● TASK DIRECTIONS
Extract from the listing each line in which the word "class" appears.

—————

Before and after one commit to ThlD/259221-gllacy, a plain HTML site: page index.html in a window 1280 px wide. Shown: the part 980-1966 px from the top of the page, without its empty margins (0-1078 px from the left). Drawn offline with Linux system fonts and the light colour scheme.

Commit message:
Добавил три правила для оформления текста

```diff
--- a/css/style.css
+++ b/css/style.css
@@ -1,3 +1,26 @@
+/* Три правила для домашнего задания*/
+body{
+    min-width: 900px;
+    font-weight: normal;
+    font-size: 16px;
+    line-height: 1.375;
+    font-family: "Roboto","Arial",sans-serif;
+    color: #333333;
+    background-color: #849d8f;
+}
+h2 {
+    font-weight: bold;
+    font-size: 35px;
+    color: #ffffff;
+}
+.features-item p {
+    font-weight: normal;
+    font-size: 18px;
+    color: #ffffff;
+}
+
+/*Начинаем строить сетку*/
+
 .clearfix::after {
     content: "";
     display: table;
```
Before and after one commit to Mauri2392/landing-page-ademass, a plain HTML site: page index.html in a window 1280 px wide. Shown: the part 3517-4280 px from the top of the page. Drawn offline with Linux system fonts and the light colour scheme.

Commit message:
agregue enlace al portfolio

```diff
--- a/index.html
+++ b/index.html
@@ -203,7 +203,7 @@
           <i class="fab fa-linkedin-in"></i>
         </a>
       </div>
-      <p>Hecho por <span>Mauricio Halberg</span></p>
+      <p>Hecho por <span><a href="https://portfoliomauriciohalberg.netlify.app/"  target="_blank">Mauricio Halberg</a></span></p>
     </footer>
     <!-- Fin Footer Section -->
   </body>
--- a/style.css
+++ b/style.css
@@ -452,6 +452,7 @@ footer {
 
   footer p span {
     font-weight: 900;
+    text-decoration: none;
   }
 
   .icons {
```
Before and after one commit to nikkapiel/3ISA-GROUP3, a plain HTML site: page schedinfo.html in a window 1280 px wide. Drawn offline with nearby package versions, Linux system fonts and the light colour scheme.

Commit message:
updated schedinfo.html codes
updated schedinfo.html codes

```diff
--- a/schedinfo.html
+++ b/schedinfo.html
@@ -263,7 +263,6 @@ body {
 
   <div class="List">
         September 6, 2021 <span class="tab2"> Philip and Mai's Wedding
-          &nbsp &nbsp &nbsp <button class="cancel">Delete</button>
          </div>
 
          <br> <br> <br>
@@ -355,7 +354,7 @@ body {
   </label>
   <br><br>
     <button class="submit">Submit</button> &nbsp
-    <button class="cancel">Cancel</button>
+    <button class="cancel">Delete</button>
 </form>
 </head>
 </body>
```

—————

● ANSWER TO THIS PROBLEM
           <i class="fab fa-linkedin-in"></i>
   <div class="List">
         September 6, 2021 <span class="tab2"> Philip and Mai's Wedding
-          &nbsp &nbsp &nbsp <button class="cancel">Delete</button>
     <button class="submit">Submit</button> &nbsp
-    <button class="cancel">Cancel</button>
+    <button class="cancel">Delete</button>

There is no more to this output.